heart then it's opposite.
Timeless Wisdom from the Late Nelson Mandela
--by Maria Popova, syndicated from brainpickings.org, Dec 06, 2013
“The greatest glory in living lies not in never falling, but in rising every time we fall.”
We have lost Nelson Mandela, unequaled patron saint of equality, peace, and human rights.
But while the body might be gone, the spirit remains forever with us — a spirit that not only changed political history, but also tirelessly elevated humanity into a higher version of itself.
In his inauguration speech, delivered on May 10, 1994, and available below in its entirety, Madiba addresses the end of apartheid in words at once timeless and timely, ringing with soul-stirring resonance today in the wake of the end of DOMA and the dawn of marriage equality, which has been called “the civil rights issue of our day.”
Out of the experience of an extraordinary human disaster that lasted too long, must be born a society of which all humanity will be proud.
The time for the healing of the wounds has come.
The moment to bridge the chasms that divide us has come.
The time to build is upon us.
In his 1995 autobiography, Long Walk to Freedom (public library), Mandela speaks to the conditioning that produces both love and hate:
No one is born hating another person because of the colour of his skin, or his background, or his religion. People must learn to hate, and if they can learn to hate, they can be taught to love, for love comes more naturally to the human heart than its opposite.

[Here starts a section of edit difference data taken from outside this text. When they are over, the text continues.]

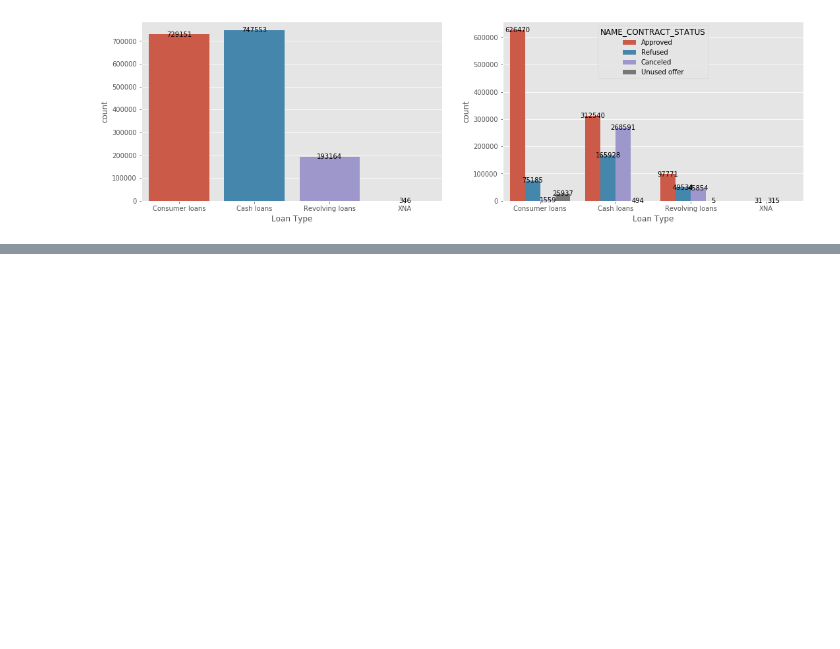
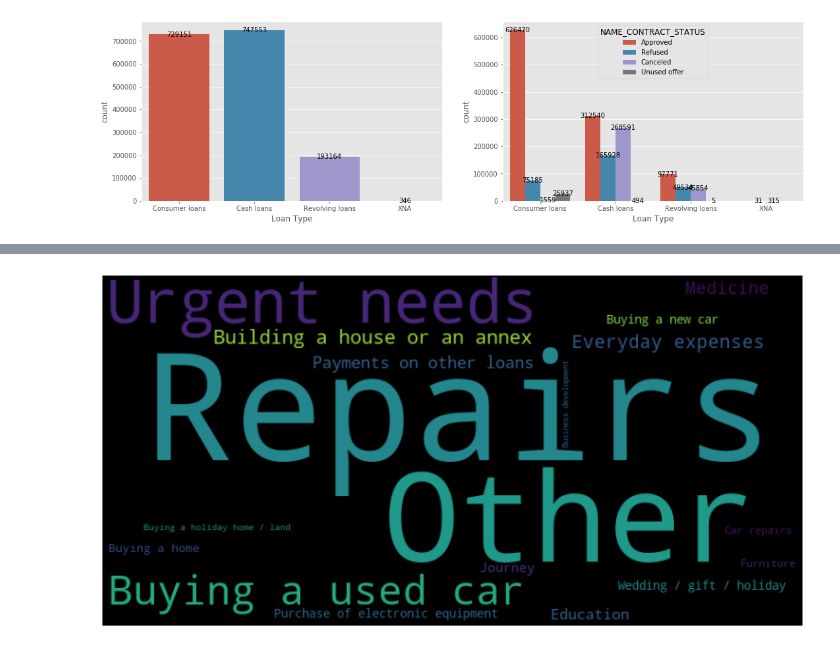
Before and after one commit to sunny0103/personal_project_kaggle, a Jupyter notebook: bank_loan/bank Loan EDA.ipynb, the cells around one changed output, grey strips where cells are left out. Cells and saved outputs as stored; diff of their text form; code cells hidden in the pictures; blank space fills up the shorter version.

```diff
--- a/bank_loan/bank Loan EDA.ipynb
+++ b/bank_loan/bank Loan EDA.ipynb
@@ -726,0 +749,16 @@ plt.show();
+# %%
+df_cashloan_cloud=previousDF.NAME_CASH_LOAN_PURPOSE.value_counts()
+df_cashloan_cloud=df_cashloan_cloud.to_frame().reset_index()
+df_cashloan_cloud
+d={}
+for a, x in df_cashloan_cloud.values:
+    d[a]=x
+stopwords=['XAP','XNA']
+wordcloud=WordCloud(background_color='black',min_font_size=9, width=800,height=400)
+wordcloud.generate_from_frequencies({a: x for a, x in df_cashloan_cloud.values if a not in stopwords})
+plt.figure(figsize=(14,7))
+plt.imshow(wordcloud, interpolation="bilinear")
+plt.axis("off")
+plt.show();
+# %% [output]
+[figure, added]
```
Also changed, not shown: parts of 6 cells of this notebook.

He echoes Bertrand Russell’s timeless philosophy of education as the foundation of the good life and writes:
Education is the great engine of personal development. It is through education that the daughter of a peasant can become a doctor, that the son of a mineworker can become the head of the mine, that a child of farmworkers can become the president of a great nation. It is what we make out of what we have, not what we are given, that separates one person from another.

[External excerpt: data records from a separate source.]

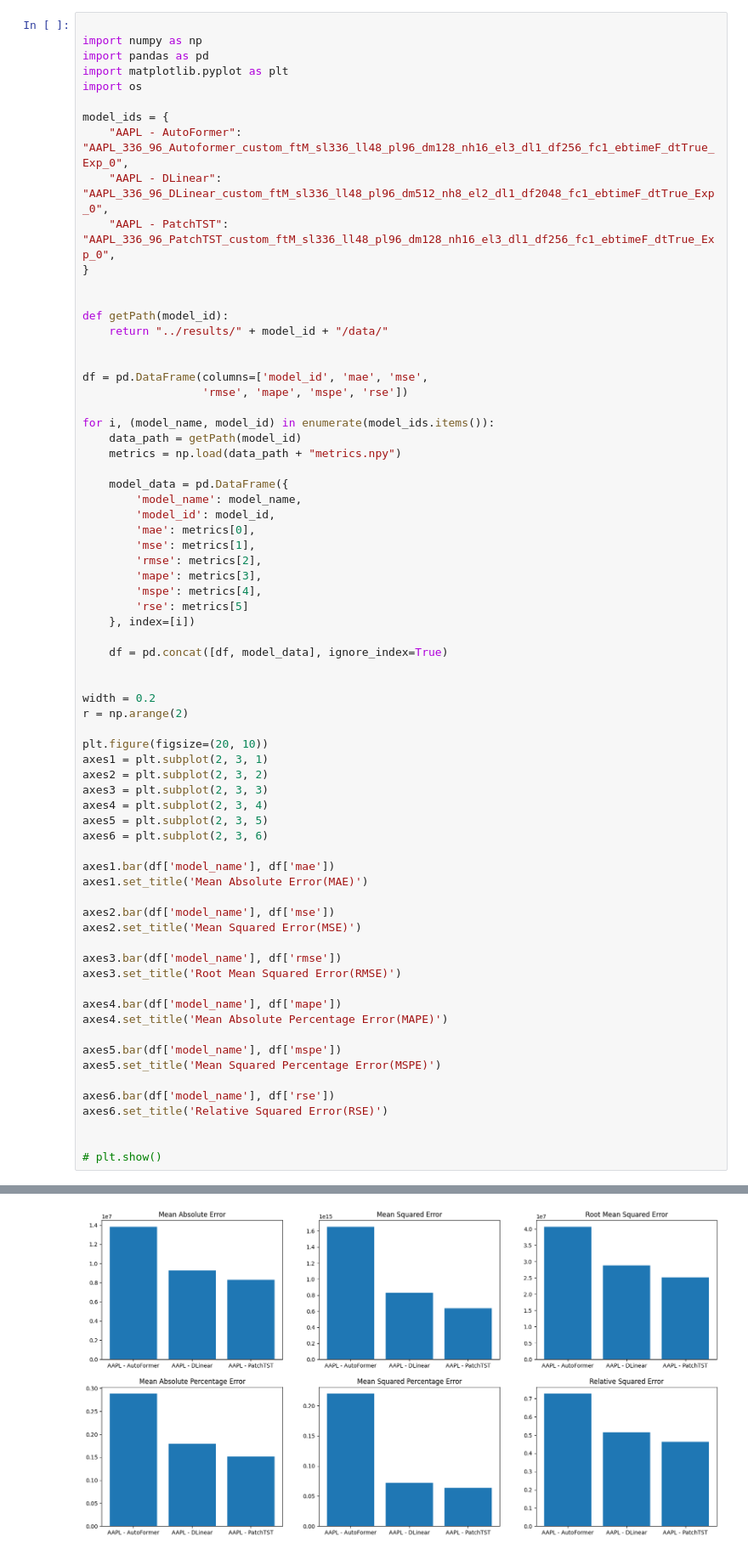
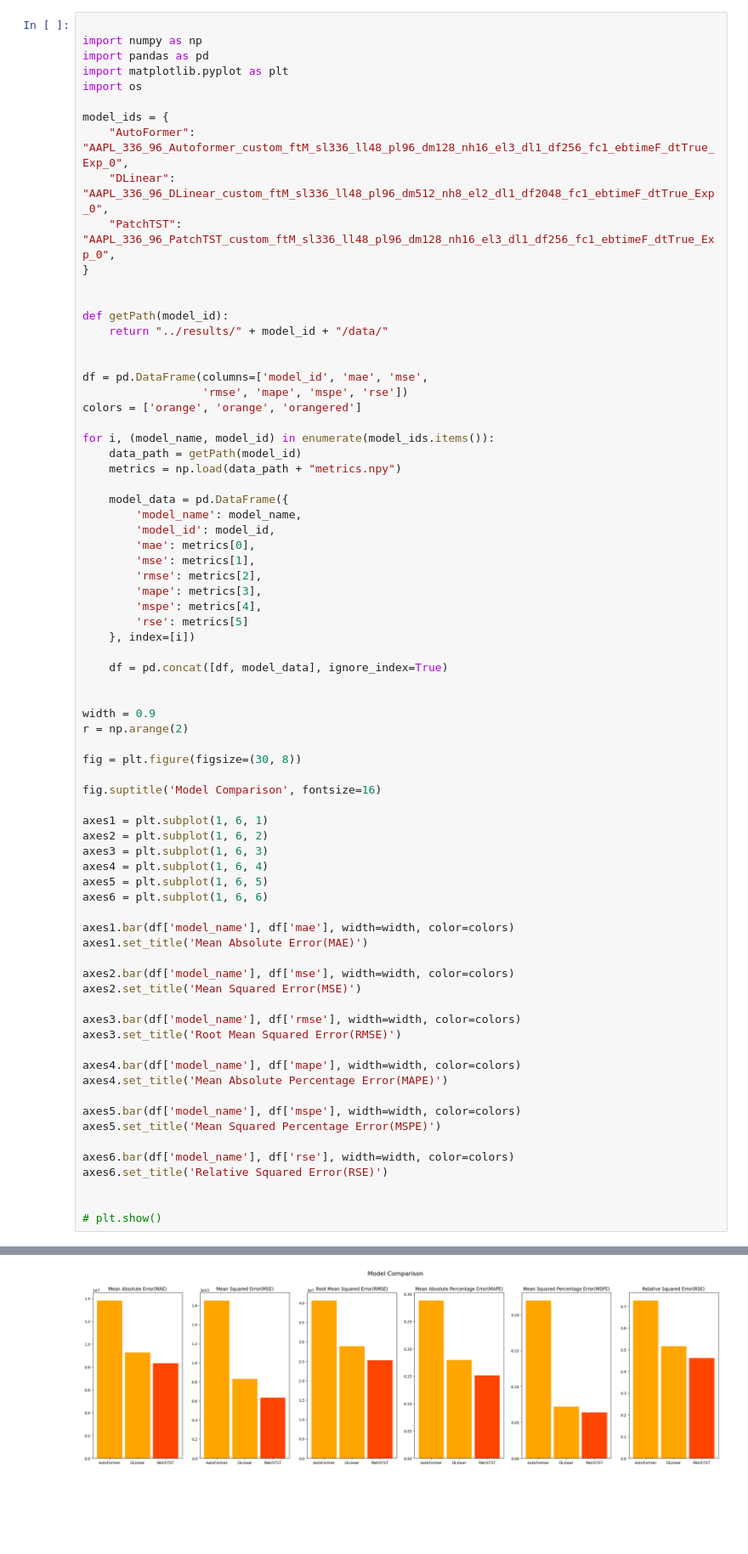
Before and after one commit to clo3olb/trader_ai, a Jupyter notebook: predictor/analysis/dataset_analysis.ipynb, the cells around one changed output, grey strips where cells are left out. Shown at 85% size. Cells and saved outputs as stored; diff of their text form; blank space fills up the shorter version.

```diff
--- a/predictor/analysis/dataset_analysis.ipynb
+++ b/predictor/analysis/dataset_analysis.ipynb
@@ -25,9 +25,9 @@ import matplotlib.pyplot as plt
 import os
 
 model_ids = {
-    "AAPL - AutoFormer": "AAPL_336_96_Autoformer_custom_ftM_sl336_ll48_pl96_dm128_nh16_el3_dl1_df256_fc1_ebtimeF_dtTrue_Exp_0",
-    "AAPL - DLinear": "AAPL_336_96_DLinear_custom_ftM_sl336_ll48_pl96_dm512_nh8_el2_dl1_df2048_fc1_ebtimeF_dtTrue_Exp_0",
-    "AAPL - PatchTST": "AAPL_336_96_PatchTST_custom_ftM_sl336_ll48_pl96_dm128_nh16_el3_dl1_df256_fc1_ebtimeF_dtTrue_Exp_0",
+    "AutoFormer": "AAPL_336_96_Autoformer_custom_ftM_sl336_ll48_pl96_dm128_nh16_el3_dl1_df256_fc1_ebtimeF_dtTrue_Exp_0",
+    "DLinear": "AAPL_336_96_DLinear_custom_ftM_sl336_ll48_pl96_dm512_nh8_el2_dl1_df2048_fc1_ebtimeF_dtTrue_Exp_0",
+    "PatchTST": "AAPL_336_96_PatchTST_custom_ftM_sl336_ll48_pl96_dm128_nh16_el3_dl1_df256_fc1_ebtimeF_dtTrue_Exp_0",
 }
 
 
@@ -37,6 +37,7 @@ def getPath(model_id):
 
 df = pd.DataFrame(columns=['model_id', 'mae', 'mse',
                   'rmse', 'mape', 'mspe', 'rse'])
+colors = ['orange', 'orange', 'orangered']
 
 for i, (model_name, model_id) in enumerate(model_ids.items()):
     data_path = getPath(model_id)
@@ -56,33 +57,36 @@ for i, (model_name, model_id) in enumerate(model_ids.items()):
     df = pd.concat([df, model_data], ignore_index=True)
 
 
-width = 0.2
+width = 0.9
 r = np.arange(2)
 
-plt.figure(figsize=(20, 10))
-axes1 = plt.subplot(2, 3, 1)
-axes2 = plt.subplot(2, 3, 2)
-axes3 = plt.subplot(2, 3, 3)
-axes4 = plt.subplot(2, 3, 4)
-axes5 = plt.subplot(2, 3, 5)
-axes6 = plt.subplot(2, 3, 6)
+fig = plt.figure(figsize=(30, 8))
 
-axes1.bar(df['model_name'], df['mae'])
+fig.suptitle('Model Comparison', fontsize=16)
+
+axes1 = plt.subplot(1, 6, 1)
+axes2 = plt.subplot(1, 6, 2)
+axes3 = plt.subplot(1, 6, 3)
+axes4 = plt.subplot(1, 6, 4)
+axes5 = plt.subplot(1, 6, 5)
+axes6 = plt.subplot(1, 6, 6)
+
+axes1.bar(df['model_name'], df['mae'], width=width, color=colors)
 axes1.set_title('Mean Absolute Error(MAE)')
 
-axes2.bar(df['model_name'], df['mse'])
+axes2.bar(df['model_name'], df['mse'], width=width, color=colors)
 axes2.set_title('Mean Squared Error(MSE)')
 
-axes3.bar(df['model_name'], df['rmse'])
+axes3.bar(df['model_name'], df['rmse'], width=width, color=colors)
 axes3.set_title('Root Mean Squared Error(RMSE)')
 
-axes4.bar(df['model_name'], df['mape'])
+axes4.bar(df['model_name'], df['mape'], width=width, color=colors)
 axes4.set_title('Mean Absolute Percentage Error(MAPE)')
 
-axes5.bar(df['model_name'], df['mspe'])
+axes5.bar(df['model_name'], df['mspe'], width=width, color=colors)
 axes5.set_title('Mean Squared Percentage Error(MSPE)')
 
-axes6.bar(df['model_name'], df['rse'])
+axes6.bar(df['model_name'], df['rse'], width=width, color=colors)
 axes6.set_title('Relative Squared Error(RSE)')
 
 
@@ -92 +96 @@ Text(0.5, 1.0, 'Relative Squared Error')
-[figure, old version]
+[figure, new version]
```
Also changed, not shown: parts of 1 cell of this notebook.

Mandela, like many of history’s greatest luminaries, sees mistakes and failure as an iterative tool of success rather than an indignity to be avoided:
The greatest glory in living lies not in never falling, but in rising every time we fall.
But perhaps most poignant of all is Mandela’s remark on the never-ending journey of freedom and human rights:
I have walked that long road to freedom. I have tried not to falter; I have made missteps along the way. But I have discovered the secret that after climbing a great hill, one only finds that there are many more hills to climb. I have taken a moment here to rest, to steal a view of the glorious vista that surrounds me, to look back on the distance I have come. But I can rest only for a moment, for with freedom comes responsibilities, and I dare not linger, for my long walk is not yet ended.
Though Madiba’s own bodily walk may have ended, the path paved by his spectacular spirit and enduring legacy reaches further and further into the horizon as we turn the page on yet another victory of freedom and equality.
This article is reprinted with permission from Maria Popova. She is a cultural curator and curious mind at large, who also writes for Wired UK, The Atlantic and Design Observer, and is the founder and editor in chief of Brain Pickings (which offers a free weekly newsletter).